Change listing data
== Segment start ==

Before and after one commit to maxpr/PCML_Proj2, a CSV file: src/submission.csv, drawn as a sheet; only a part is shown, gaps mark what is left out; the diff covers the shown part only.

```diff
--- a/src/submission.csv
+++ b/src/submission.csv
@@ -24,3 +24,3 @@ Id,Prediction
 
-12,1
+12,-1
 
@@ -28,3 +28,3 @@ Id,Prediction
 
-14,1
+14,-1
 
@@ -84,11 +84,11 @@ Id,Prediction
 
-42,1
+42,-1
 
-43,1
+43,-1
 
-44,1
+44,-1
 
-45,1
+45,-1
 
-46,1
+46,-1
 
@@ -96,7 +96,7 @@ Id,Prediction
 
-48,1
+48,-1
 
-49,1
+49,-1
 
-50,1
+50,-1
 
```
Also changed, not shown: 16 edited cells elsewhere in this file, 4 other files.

== Segment end ==
== Segment start ==

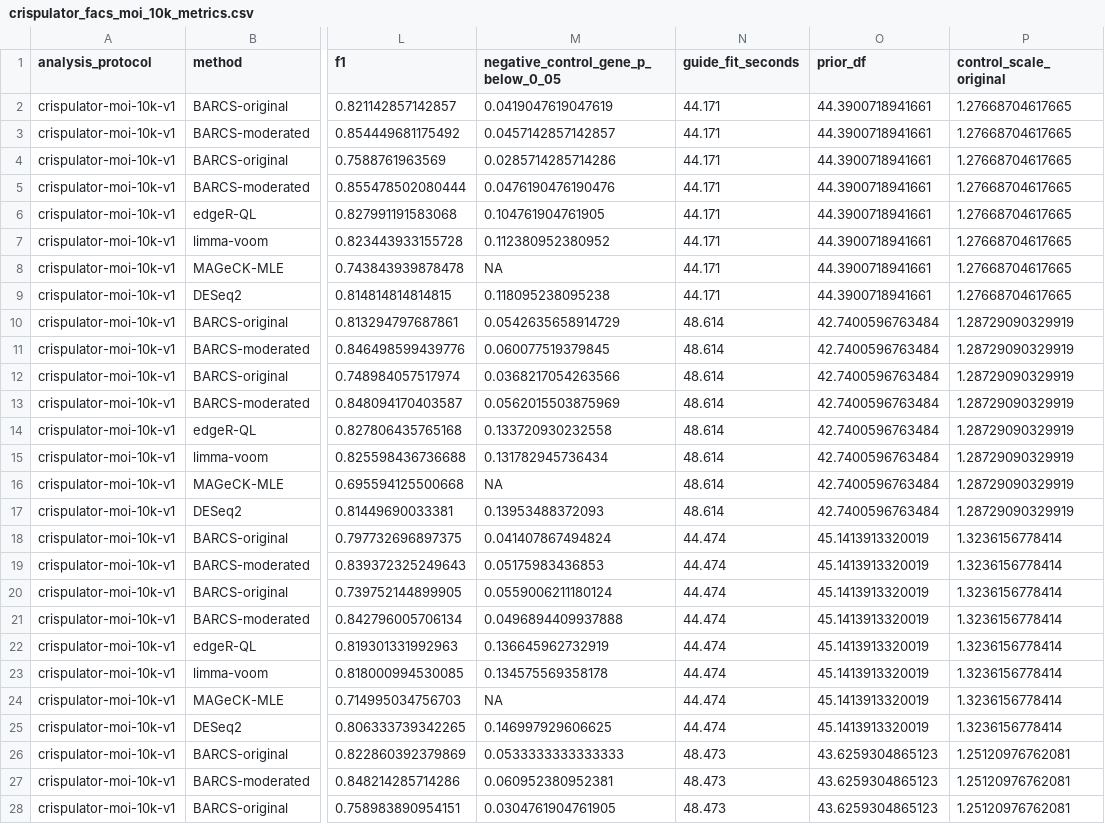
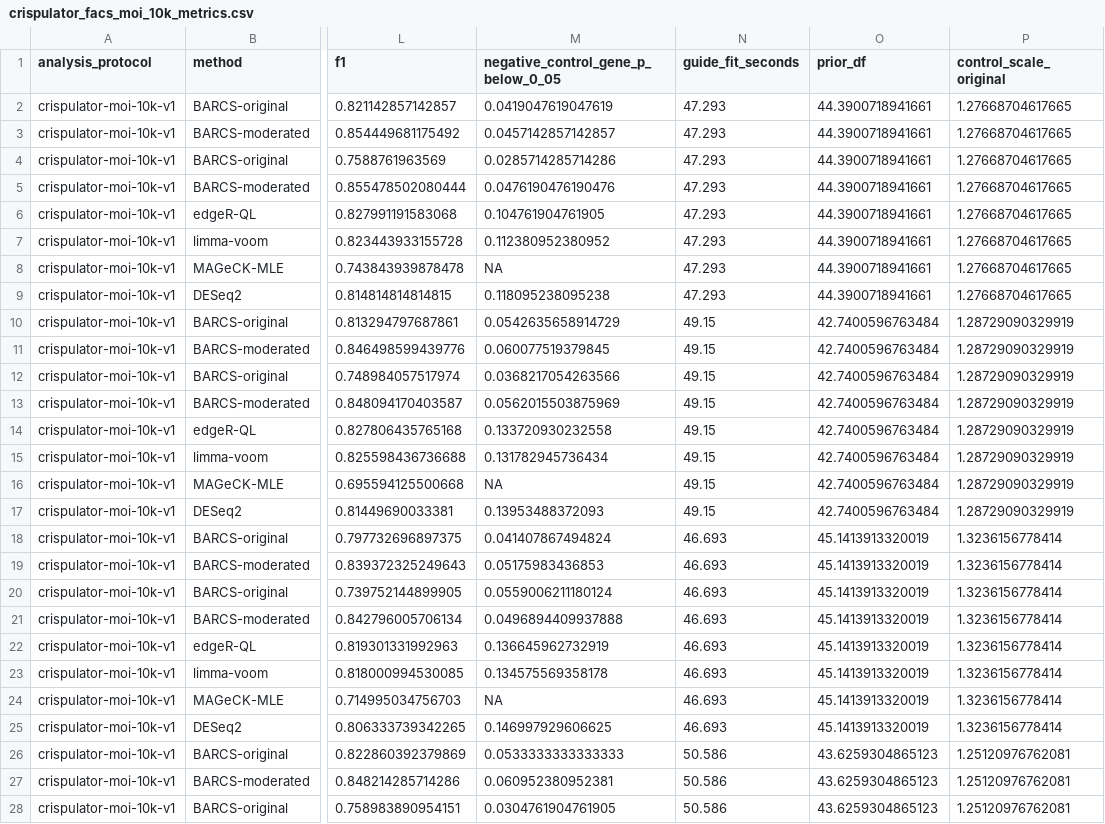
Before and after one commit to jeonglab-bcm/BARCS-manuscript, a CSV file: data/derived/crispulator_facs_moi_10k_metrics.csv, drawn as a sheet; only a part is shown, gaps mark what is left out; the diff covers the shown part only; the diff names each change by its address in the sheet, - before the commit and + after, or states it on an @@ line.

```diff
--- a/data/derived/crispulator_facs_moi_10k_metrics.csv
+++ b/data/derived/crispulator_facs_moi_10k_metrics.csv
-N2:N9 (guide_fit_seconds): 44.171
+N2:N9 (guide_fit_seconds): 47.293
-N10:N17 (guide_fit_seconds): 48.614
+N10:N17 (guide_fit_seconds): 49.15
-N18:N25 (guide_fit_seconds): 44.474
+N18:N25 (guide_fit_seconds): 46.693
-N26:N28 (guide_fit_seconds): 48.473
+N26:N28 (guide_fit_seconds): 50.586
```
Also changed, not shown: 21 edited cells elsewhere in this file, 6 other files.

== Segment end ==

Your objective >> Using the entries above, find all lines with "Also". Copy them.

Expected output >>
Also changed, not shown: 16 edited cells elsewhere in this file, 4 other files.
Also changed, not shown: 21 edited cells elsewhere in this file, 6 other files.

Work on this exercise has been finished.